    Logging the food you eat is a revelation. Some foods have a lot more calories than you realize. Finding which foods fill you with fewer calories takes some experimentation, since we are all different, but it can be very satisfying. Figuring out which foods you really love to eat vs. the ones you eat just because they are there can also be interesting. Several years ago I discovered that I don't actually like most of the french fries I ate at restaurants. They simply don't taste that good. So I started asking for vegetables or salad instead and was both happier and healthier. You can eat the foods you really love, just smaller portions or not as often if they are really fattening. I still eat ice cream, but I measure it now; I don't fill a bowl to overflowing.
  • deputy_randolph
    deputy_randolph Posts: 940 Member
    edited November 2017
    To be honest, your first goal should be to stop gaining weight.

    The next long-term goal should be 220lbs weight loss. That's a large amount to lose and probably overwhelming if you look at it as 1 goal.

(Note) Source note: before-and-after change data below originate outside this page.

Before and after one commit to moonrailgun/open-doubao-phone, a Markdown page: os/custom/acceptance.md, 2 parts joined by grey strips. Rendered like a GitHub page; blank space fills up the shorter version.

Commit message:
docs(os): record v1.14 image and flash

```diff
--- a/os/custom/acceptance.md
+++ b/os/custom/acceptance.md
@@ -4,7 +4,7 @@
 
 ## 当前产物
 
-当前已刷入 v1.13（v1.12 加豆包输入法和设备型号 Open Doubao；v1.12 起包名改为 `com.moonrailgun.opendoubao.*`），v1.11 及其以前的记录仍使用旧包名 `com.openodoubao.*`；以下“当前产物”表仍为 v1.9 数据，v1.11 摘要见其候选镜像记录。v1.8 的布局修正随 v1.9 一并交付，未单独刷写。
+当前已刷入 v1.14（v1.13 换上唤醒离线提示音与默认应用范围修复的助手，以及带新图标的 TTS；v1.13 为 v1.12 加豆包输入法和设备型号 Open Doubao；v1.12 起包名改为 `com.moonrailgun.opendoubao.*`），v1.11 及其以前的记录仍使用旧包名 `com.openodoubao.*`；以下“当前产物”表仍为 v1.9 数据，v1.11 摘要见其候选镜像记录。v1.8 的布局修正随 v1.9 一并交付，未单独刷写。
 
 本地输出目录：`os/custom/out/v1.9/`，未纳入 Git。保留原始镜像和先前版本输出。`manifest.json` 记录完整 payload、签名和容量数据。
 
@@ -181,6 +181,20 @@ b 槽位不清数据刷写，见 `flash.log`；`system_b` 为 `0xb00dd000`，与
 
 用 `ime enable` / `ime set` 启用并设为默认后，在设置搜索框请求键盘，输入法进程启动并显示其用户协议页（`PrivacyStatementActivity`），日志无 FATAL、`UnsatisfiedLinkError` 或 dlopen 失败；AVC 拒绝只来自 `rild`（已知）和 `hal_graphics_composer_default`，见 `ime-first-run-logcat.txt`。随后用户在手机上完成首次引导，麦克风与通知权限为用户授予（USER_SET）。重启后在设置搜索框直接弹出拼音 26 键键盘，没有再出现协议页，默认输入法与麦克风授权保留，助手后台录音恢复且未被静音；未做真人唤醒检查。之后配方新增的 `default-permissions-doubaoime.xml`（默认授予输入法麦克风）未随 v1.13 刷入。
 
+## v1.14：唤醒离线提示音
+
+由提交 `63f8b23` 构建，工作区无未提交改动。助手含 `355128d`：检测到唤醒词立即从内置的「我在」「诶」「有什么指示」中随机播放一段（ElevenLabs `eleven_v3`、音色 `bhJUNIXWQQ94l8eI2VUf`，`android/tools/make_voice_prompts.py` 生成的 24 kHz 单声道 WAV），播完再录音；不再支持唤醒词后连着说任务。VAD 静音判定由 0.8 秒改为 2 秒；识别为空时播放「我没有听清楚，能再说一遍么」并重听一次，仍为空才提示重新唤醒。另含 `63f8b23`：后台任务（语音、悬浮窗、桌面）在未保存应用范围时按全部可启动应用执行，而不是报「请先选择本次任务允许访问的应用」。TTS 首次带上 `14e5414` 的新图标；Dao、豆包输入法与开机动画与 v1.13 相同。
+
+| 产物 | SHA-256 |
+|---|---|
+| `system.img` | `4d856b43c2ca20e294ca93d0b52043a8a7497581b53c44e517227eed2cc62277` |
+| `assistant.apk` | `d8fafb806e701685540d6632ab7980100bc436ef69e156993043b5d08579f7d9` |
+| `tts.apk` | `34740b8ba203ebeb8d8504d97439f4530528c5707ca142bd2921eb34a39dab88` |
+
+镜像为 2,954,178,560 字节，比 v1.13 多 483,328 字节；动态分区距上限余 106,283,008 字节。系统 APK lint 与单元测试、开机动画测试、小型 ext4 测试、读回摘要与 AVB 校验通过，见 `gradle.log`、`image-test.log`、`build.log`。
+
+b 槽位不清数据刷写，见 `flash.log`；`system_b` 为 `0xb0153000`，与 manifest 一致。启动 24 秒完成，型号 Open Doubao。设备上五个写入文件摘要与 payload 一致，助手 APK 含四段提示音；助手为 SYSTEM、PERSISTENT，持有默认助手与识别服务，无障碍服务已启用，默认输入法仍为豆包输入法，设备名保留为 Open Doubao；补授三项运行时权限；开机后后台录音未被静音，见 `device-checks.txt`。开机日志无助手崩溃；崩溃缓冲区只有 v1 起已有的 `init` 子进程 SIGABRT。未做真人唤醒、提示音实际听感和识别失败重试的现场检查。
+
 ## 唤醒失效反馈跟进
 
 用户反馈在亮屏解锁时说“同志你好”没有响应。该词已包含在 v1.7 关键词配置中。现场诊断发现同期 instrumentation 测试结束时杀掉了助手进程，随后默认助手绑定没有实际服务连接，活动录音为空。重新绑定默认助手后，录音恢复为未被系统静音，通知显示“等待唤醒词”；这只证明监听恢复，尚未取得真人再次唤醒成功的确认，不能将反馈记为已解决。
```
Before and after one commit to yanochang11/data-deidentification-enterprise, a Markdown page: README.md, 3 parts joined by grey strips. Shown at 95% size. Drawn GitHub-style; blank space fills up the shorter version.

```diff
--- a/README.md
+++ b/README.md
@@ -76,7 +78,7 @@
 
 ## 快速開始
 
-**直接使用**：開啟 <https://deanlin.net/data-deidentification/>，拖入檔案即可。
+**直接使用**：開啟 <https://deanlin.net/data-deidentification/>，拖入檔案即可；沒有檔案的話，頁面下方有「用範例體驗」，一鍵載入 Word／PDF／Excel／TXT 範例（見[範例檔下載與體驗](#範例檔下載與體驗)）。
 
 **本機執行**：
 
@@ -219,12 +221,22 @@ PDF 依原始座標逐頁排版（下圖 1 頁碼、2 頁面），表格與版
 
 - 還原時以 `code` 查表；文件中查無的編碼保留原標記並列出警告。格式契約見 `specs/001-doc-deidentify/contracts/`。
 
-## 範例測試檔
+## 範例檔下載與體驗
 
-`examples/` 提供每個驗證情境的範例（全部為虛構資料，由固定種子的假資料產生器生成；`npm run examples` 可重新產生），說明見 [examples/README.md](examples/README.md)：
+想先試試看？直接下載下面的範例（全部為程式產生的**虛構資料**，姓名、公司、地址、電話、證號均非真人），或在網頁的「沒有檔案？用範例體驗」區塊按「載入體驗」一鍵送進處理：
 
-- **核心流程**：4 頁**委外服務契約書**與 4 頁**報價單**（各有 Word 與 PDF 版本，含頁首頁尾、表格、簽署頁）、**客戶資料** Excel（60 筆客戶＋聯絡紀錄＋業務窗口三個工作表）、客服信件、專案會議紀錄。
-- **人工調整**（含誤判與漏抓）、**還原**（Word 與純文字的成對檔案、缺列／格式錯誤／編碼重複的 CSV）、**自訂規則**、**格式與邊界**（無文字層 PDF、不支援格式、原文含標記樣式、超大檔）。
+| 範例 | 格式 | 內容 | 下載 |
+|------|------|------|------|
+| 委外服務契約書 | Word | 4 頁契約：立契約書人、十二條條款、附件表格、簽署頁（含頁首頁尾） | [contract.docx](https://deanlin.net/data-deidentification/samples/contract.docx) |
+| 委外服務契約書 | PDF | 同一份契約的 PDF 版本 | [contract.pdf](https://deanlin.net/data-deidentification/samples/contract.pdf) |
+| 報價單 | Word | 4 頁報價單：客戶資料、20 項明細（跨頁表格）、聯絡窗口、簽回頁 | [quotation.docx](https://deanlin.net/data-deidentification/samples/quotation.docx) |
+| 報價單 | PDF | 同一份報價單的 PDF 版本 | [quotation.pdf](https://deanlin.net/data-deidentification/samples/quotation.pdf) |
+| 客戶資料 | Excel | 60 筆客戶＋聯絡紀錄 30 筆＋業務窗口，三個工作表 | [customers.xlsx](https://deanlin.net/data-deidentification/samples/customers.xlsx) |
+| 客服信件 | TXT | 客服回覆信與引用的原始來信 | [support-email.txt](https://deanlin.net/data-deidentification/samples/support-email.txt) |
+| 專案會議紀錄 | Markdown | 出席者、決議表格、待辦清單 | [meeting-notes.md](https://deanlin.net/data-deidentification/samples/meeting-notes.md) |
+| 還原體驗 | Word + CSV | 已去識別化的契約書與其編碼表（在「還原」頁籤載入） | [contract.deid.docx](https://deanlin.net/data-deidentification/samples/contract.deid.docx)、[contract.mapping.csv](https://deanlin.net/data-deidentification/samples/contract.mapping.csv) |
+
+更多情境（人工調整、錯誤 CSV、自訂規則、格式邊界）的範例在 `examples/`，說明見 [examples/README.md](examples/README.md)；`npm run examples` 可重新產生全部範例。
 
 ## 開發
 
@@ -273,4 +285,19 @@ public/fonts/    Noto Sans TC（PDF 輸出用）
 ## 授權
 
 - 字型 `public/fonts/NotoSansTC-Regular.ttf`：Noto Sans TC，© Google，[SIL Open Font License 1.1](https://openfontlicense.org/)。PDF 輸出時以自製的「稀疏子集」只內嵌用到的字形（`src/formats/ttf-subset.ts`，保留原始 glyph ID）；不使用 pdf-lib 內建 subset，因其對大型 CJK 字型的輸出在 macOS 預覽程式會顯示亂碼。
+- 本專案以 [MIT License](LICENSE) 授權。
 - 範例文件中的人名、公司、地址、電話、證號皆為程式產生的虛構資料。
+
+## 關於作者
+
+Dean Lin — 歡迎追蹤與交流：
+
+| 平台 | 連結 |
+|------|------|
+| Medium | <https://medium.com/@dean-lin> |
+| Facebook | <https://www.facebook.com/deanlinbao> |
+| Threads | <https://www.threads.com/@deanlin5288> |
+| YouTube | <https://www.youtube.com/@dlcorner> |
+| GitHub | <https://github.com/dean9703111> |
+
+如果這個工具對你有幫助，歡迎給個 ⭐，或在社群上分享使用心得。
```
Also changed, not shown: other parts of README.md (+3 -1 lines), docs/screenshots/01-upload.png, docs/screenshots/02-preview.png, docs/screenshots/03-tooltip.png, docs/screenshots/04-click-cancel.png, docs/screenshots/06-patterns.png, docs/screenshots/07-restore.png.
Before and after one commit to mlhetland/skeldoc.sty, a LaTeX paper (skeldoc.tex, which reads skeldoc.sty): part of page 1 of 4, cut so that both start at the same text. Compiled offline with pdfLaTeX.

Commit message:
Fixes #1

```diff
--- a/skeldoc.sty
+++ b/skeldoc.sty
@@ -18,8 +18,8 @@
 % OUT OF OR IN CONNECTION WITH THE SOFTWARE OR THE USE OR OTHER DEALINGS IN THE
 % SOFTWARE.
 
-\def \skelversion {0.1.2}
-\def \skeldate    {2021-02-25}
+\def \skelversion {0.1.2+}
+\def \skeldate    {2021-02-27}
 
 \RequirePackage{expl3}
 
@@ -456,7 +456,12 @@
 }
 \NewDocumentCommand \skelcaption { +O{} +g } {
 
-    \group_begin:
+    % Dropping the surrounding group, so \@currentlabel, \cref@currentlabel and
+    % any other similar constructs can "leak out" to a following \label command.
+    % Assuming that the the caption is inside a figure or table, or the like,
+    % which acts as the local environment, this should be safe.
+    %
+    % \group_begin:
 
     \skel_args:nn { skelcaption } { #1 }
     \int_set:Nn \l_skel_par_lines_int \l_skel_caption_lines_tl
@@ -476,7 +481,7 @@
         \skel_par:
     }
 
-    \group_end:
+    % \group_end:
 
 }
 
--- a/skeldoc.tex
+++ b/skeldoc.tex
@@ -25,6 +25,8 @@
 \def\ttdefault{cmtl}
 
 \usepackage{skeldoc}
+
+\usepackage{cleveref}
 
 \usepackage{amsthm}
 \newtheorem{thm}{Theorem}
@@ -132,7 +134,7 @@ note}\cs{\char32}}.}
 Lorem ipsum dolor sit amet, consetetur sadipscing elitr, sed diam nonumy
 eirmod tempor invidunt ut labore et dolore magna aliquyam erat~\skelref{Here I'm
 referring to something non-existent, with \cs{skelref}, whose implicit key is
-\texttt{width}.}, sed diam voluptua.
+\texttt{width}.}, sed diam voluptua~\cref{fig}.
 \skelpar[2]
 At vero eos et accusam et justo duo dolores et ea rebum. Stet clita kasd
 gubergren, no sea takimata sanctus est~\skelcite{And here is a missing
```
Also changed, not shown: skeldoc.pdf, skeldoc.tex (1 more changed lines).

    You should break that down into smaller chunks; like, 12lbs in 6 weeks Then probably divide the weight into monthly and YEARLY goals. It is going to take over a year to lose that amount, so you should set realistic expectations and a realistic timeframe.

    ETA: You don't NEED to weigh 140lbs; you just need to weigh less than 325lbs. That might help you reframe your thinking and help breakdown your weight loss into more manageable goals.
  • LAWoman72
    LAWoman72 Posts: 2,846 Member
    Tina Marie, you're gorgeous.
  • tinamarie6624
    tinamarie6624 Posts: 182 Member
    LAWoman82, Thanks. I will be 51 at the end of the year and I am so much better than I was at 49. I am always very serious when I say that if I could make this journey that anyone can. I also seriously didn't know what I was capable of back then. I would dismiss anything without trying. I am a completely different person now, I am Tina 2.0 now and I love her!
  • Judymnelson
    Judymnelson Posts: 16 Member
    Start with 1lb a week. Its all math. Eat less calories and lose weight. Check you BMR under the APP Heading. Thats how many calories it takes you just to breathe and function so go under that amount of calories a day and you will lose it slowly. Thats what it takes to change your food choices to healthy eating. My husband is 430. He has lost 7 lbs lately by changing his portion size and eating less calories. Good Luck!
  • LAWoman72
    LAWoman72 Posts: 2,846 Member
    edited November 2017
    LAWoman82, Thanks. I will be 51 at the end of the year and I am so much better than I was at 49. I am always very serious when I say that if I could make this journey that anyone can. I also seriously didn't know what I was capable of back then. I would dismiss anything without trying. I am a completely different person now, I am Tina 2.0 now and I love her!

    You're 51????

    You lie. You like like a lying liar.

    Day-um. (jealous)

    BTW...that pic looks like Big Bear.

    Anyway, thank you for the inspiration on this thread.